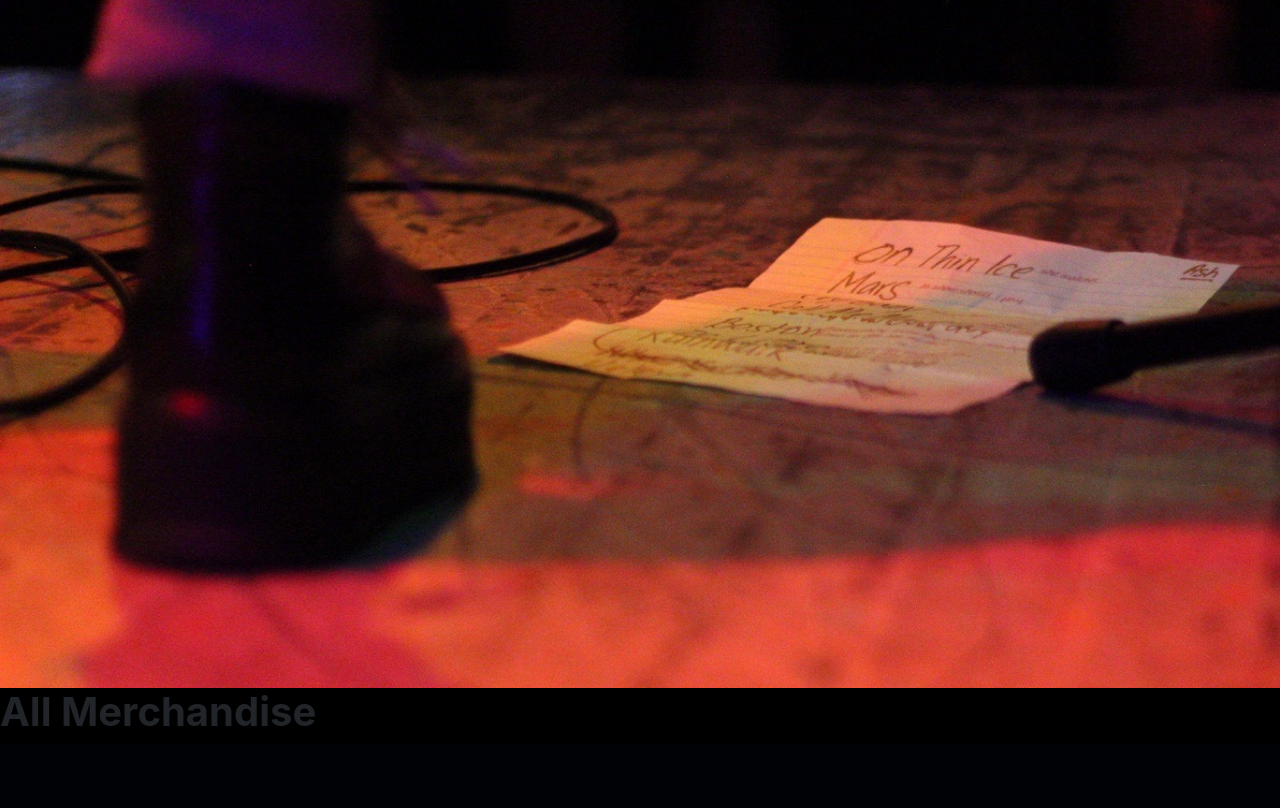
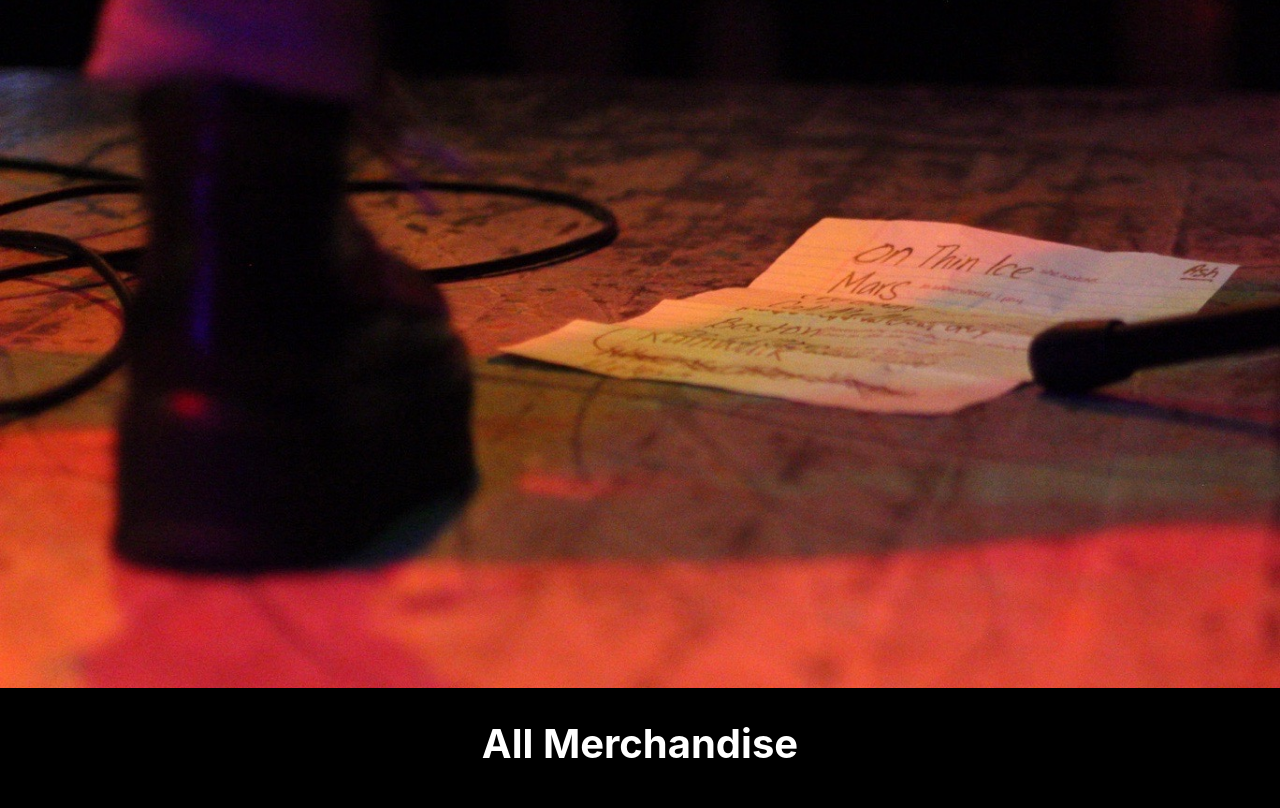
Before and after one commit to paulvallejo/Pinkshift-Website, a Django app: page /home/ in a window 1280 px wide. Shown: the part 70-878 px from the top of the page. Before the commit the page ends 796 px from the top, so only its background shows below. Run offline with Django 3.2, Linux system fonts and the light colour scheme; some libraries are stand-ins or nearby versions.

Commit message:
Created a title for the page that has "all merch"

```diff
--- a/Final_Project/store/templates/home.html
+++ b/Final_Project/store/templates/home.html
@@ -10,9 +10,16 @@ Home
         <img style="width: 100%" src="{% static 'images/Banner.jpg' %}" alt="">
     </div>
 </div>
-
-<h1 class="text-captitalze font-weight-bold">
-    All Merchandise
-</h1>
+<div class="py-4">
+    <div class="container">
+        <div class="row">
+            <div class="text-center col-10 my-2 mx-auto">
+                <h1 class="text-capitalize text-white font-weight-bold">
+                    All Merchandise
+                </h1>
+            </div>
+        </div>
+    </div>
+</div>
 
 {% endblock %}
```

◇ ◇ ◇

» **PROBLEM REQUIREMENTS**:
Please output the records above exactly, without the pictures.

» **SOLUTION TO THE PROBLEM**:
Before and after one commit to paulvallejo/Pinkshift-Website, a Django app: page /home/ in a window 1280 px wide. Shown: the part 70-878 px from the top of the page. Before the commit the page ends 796 px from the top, so only its background shows below. Run offline with Django 3.2, Linux system fonts and the light colour scheme; some libraries are stand-ins or nearby versions.

Commit message:
Created a title for the page that has "all merch"

```diff
--- a/Final_Project/store/templates/home.html
+++ b/Final_Project/store/templates/home.html
@@ -10,9 +10,16 @@ Home
         <img style="width: 100%" src="{% static 'images/Banner.jpg' %}" alt="">
     </div>
 </div>
-
-<h1 class="text-captitalze font-weight-bold">
-    All Merchandise
-</h1>
+<div class="py-4">
+    <div class="container">
+        <div class="row">
+            <div class="text-center col-10 my-2 mx-auto">
+                <h1 class="text-capitalize text-white font-weight-bold">
+                    All Merchandise
+                </h1>
+            </div>
+        </div>
+    </div>
+</div>
 
 {% endblock %}
```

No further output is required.